Walking around, she is perpetually aware of the beauty in her surroundings, mentally experimenting with an element from a building or a leaf as inspiration that can translate into new and different pieces. One day strolling on the beach, she stumbled across an intricate piece of seafan. The leafy, organic form, appearing like a piece of lace, inspired a circle pendant. This initial piece blossomed into her Kai (“ocean” in Hawaiian) collection, with rings, necklaces and cuffs, included wrapped pieces and pave stones.
The elaborate masks and costumes of her hometown of New Orleans, with their glitzy sequins and rhinestones, have also found their way into her jewelry pieces. Antique inspirations, from vintage jewelry catalogs, Victorian jewelry, Baroque art or even Antonio Gaudi’s sculpture, factor large in her collections. “Jewelry is kind of like a tiny sculpture,” the designer declared.
Somersall brings a unique, feminine delicacy to the design table, an intricacy that can sometimes be difficult to produce.
“(I try) to push the boundaries of how something can be fabricated … I often talk to the artists I work with and bring them a project, and they’ll say ‘Oh, I don’t really think we can do this, this is going to be really hard,’ and I’ll say ‘Oh, let’s try. Why don’t we try this or that?’ I think some of my pieces are hard and difficult to replicate in terms of how they are made,” she said.
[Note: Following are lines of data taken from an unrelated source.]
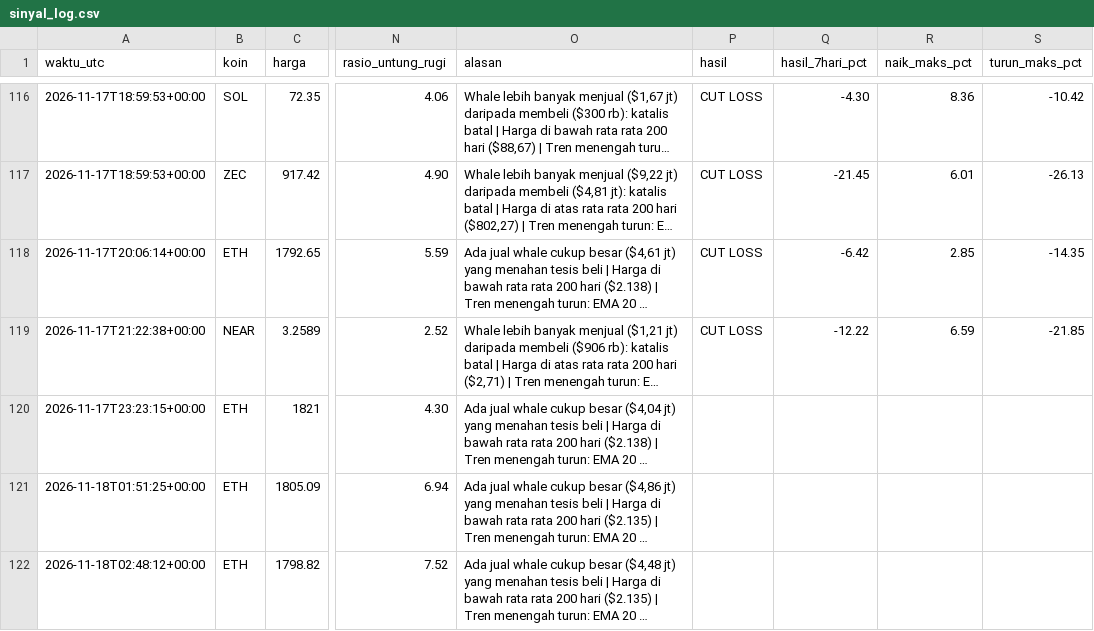
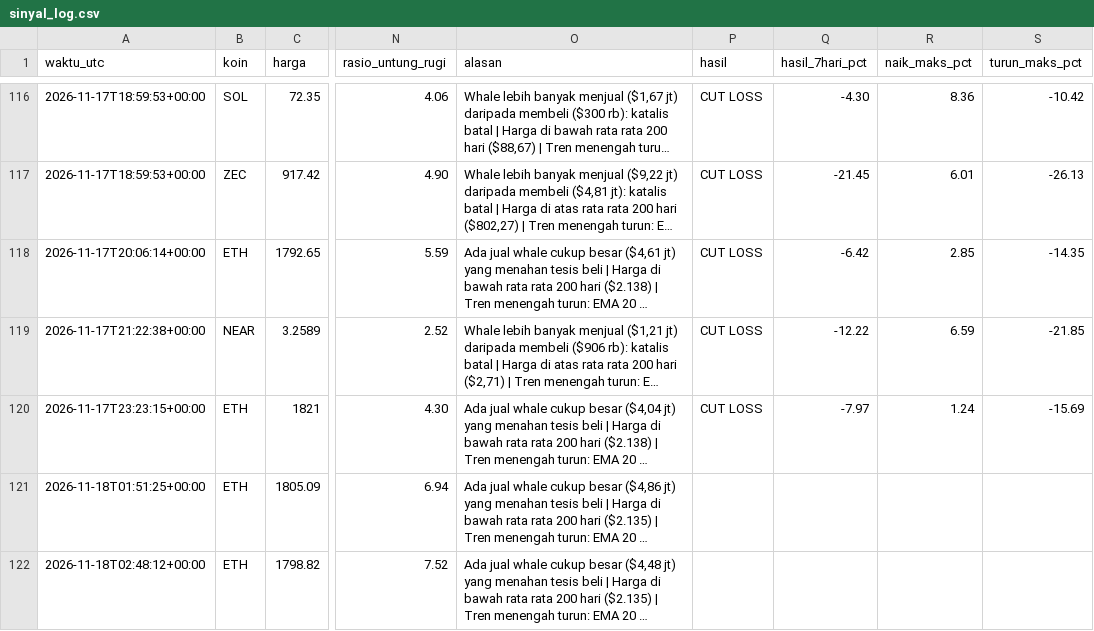
Before and after one commit to Ilhamikir/whale-tracker-v2, a CSV file: sinyal_log.csv, drawn as a sheet; only a part is shown, gaps mark what is left out; long unchanged cells end in …; the diff covers the shown part only; the diff names each change by its address in the sheet, - before the commit and + after, or states it on an @@ line.

Commit message:
Pembaruan whale tracker

```diff
--- a/sinyal_log.csv
+++ b/sinyal_log.csv
-P120 (hasil): (empty)
+P120 (hasil): CUT LOSS
-Q120 (hasil_7hari_pct): (empty)
+Q120 (hasil_7hari_pct): -7.97
-R120 (naik_maks_pct): (empty)
+R120 (naik_maks_pct): 1.24
-S120 (turun_maks_pct): (empty)
+S120 (turun_maks_pct): -15.69
```
Also changed, not shown: 1 added row elsewhere in this file, 1 other file.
Her first forays into jewelry design began at a young age, when she put together some basic beaded pieces. Later in life, wanting to pursue her interest in art, she got her feet wet with stone setting and metal setting classes in college. She participated in a study abroad program in Florence, Italy, that inspired her passion for culture and history, an ardor her jewelry would later exhibit.
“It’s been a real passion, but I don’t really think I had a plan,” Somersall maintained. “It just kind of evolved as I got older and now it’s my career. I’m thrilled that things have started to fall into place … I realized ‘Wow, I could do this.’ I could make a career out of this and could make jewelry that other people could wear.”
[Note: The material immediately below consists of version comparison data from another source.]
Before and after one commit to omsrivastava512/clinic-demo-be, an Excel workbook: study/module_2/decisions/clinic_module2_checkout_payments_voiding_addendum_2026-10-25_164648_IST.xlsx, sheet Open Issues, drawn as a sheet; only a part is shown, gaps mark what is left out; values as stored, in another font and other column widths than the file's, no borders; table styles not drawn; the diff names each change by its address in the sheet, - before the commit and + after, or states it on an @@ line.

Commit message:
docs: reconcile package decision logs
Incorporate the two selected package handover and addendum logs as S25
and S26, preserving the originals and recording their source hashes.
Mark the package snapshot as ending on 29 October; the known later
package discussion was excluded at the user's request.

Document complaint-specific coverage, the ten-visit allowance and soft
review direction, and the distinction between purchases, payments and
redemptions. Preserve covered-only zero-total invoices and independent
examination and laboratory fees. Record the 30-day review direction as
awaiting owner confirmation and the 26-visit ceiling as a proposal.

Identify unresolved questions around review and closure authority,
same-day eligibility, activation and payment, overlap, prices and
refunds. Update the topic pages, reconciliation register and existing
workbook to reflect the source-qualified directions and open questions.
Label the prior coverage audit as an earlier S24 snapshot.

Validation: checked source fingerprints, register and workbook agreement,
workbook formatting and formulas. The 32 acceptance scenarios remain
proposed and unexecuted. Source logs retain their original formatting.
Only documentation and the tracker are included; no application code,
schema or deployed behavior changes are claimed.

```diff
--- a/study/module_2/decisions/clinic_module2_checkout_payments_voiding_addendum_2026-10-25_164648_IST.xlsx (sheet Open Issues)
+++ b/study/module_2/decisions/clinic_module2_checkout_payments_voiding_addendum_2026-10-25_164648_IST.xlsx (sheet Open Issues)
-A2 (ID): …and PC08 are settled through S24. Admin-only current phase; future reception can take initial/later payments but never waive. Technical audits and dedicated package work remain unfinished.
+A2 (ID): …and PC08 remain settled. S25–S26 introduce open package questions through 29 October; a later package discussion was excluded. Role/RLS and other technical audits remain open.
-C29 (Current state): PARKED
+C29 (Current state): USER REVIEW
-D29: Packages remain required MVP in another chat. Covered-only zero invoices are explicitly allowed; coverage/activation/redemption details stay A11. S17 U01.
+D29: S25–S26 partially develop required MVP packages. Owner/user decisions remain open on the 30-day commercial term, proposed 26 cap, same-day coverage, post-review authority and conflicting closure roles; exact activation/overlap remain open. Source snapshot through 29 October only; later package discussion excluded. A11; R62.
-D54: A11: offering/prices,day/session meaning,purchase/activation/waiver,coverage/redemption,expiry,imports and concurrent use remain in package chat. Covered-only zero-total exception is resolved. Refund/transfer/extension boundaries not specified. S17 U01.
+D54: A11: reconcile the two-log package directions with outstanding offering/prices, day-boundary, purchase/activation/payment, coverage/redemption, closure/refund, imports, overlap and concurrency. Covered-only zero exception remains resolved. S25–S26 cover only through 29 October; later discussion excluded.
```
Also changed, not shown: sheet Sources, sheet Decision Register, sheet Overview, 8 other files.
It was at Rhode Island School of Design, in metal working classes, that she acquired the technical expertise –computerized designing, 3-D models, wax carving, construction from sheet metal – that would take her jewelry line to the next level.
“Being at RISD there is a big emphasis on being an artist and I definitely wanted to have a company someday and was sort of struggling with my desire to make something that was kind of commercial that people would want to buy versus to put in a museum,” she said.
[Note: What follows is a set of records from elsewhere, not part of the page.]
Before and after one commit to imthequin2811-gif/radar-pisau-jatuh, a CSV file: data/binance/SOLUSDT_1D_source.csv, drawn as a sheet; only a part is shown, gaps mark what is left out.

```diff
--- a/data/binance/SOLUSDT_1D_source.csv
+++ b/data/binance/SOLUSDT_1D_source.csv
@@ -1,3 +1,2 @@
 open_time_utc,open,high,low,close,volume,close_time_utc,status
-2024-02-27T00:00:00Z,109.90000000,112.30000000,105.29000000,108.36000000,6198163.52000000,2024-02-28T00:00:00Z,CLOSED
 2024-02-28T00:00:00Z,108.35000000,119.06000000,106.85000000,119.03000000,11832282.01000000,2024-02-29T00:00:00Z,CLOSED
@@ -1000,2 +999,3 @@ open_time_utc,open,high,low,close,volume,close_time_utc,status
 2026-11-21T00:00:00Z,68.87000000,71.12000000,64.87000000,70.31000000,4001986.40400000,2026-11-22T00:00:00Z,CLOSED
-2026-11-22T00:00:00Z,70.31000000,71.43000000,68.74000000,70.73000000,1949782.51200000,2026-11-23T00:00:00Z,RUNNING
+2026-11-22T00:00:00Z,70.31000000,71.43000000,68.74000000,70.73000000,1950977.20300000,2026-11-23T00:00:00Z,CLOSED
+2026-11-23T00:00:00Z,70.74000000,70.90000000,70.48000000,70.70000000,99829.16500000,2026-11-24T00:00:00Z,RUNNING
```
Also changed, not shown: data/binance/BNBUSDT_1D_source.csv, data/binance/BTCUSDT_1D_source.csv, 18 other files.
Although RISD professors pushed becoming an artist, she couldn’t get the idea of becoming a designer out of her head. Dreaming of selling her pieces far and wide, she enrolled in some jewelry design classes after she found her first choice, fashion, was full. It turned out to be a fateful choice: She launched her jewelry line shortly after.
Somersall’s next move is to hopefully open a new store in New York this winter, selling both her styles and those of her designer friends, and release new collections for the luxury line and KiraKira, including a line of statement cocktail rings inspired by sunflowers.
Check out all her pieces at kirakirajewelry.com.
One winner will receive a KiraKira “Sea Fan” ring (see picture above)
Here’s how to enter:
Step 2: "SHARE" the KiraKira ring post on the LadyLUX Facebook and leave a comment
The giveaway is open for 7 days. The winner is selected at random and ill be notified via Facebook or Twitter. The winner can choose her metal of choice and ring size.
Be sure to check back for future LUX giveaways!